On a regular basis, take time to tend to your foot health, as happy feet make happy people.
- Spend at least 10 minutes every night with your feet elevated above the level of your heart, for improved circulation.
- Before slipping into socks, stockings or shoes, moisturize, and when home, give your feet a good airing out, after which you re-moisturize, with a massaging effort to produce improved blood flow to your feet.
- At least twice a week, soak your feet in a nice, warm tub of water, with one of the wonderful foaming foot baths, or your own mix of essential oils blended with epsom salts. Peppermint is a great refresher, and chamomile soothes.
- Immediately after removing feet from soaking, pay attention to the areas of skin that appear to be almost white. This is dead skin, and your best bet is to remove it. Slough off that mess while your feet are still damp from soaking.
- Take this time to inspect for skin overgrowth that needs trimming, at cuticles, and filing down new nail growth. Gently remove built-up dirt and such from under nails, and follow up with polish, as needed.
- Once a month, follow up with a good salt scrub. They’re all good, you just need to select your fragrance. Following the foot scrub, wash your feet and proceed.
- Your clean, dry feet should be moisturized in a massaging effort, to work that lotion or serum deeply into those layers of skin. Avoid mineral oil, always, but look for glycolic acid, eucalyptus, salicylic acid, seaweed, peppermint and urea.

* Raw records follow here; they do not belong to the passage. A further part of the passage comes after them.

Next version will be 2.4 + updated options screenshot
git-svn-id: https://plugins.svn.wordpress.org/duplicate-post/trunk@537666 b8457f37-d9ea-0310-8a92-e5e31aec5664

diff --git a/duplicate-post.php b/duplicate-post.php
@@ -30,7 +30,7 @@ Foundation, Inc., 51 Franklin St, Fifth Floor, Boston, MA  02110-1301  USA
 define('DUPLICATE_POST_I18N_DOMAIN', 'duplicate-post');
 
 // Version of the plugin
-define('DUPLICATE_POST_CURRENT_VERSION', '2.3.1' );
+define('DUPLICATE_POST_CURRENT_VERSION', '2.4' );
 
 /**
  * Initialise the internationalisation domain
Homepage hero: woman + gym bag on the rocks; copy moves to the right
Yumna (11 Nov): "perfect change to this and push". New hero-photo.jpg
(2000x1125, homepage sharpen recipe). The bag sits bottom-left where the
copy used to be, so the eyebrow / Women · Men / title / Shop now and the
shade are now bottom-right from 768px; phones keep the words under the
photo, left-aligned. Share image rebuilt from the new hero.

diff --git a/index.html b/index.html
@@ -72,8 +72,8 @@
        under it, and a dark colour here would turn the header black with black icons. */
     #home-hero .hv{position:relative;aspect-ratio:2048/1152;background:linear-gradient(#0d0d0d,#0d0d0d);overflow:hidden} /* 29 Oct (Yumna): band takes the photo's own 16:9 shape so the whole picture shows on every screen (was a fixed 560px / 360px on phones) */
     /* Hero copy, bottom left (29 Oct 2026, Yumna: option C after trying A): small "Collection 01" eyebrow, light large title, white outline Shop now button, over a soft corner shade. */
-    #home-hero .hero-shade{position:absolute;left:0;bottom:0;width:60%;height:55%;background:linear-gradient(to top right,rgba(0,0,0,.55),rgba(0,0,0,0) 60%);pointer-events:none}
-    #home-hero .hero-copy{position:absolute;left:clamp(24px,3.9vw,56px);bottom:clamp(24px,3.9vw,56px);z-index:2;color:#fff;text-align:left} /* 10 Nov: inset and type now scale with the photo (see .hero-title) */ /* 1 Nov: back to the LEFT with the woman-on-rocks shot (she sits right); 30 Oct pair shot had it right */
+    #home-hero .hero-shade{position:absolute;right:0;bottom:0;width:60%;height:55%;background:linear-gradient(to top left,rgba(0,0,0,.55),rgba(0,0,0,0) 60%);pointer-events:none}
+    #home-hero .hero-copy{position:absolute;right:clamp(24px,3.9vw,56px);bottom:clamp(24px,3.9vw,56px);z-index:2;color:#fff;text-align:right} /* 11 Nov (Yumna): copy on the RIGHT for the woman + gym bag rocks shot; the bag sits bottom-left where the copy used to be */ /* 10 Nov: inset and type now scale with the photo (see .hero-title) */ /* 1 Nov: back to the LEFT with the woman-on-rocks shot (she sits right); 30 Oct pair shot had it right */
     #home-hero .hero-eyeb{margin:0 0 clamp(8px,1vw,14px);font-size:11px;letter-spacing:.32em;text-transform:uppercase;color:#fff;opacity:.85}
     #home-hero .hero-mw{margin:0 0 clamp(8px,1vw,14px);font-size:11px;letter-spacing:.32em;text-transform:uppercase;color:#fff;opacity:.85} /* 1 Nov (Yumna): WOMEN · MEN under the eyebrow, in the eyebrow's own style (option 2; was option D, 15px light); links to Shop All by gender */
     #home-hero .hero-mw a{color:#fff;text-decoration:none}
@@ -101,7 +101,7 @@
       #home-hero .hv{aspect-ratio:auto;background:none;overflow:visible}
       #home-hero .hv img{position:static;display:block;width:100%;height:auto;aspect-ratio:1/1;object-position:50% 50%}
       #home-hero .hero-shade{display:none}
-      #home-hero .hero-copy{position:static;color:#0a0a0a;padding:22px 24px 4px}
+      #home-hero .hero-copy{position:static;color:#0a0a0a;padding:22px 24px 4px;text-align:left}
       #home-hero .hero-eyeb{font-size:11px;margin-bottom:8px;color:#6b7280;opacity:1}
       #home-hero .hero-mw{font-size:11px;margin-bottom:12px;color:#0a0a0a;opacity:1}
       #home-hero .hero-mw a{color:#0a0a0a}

- For extra moisturizing power, immediately after loading up your feet with a rich, emollient moisturizer, slip on some cotton socks and let everything fully soak in, overnight.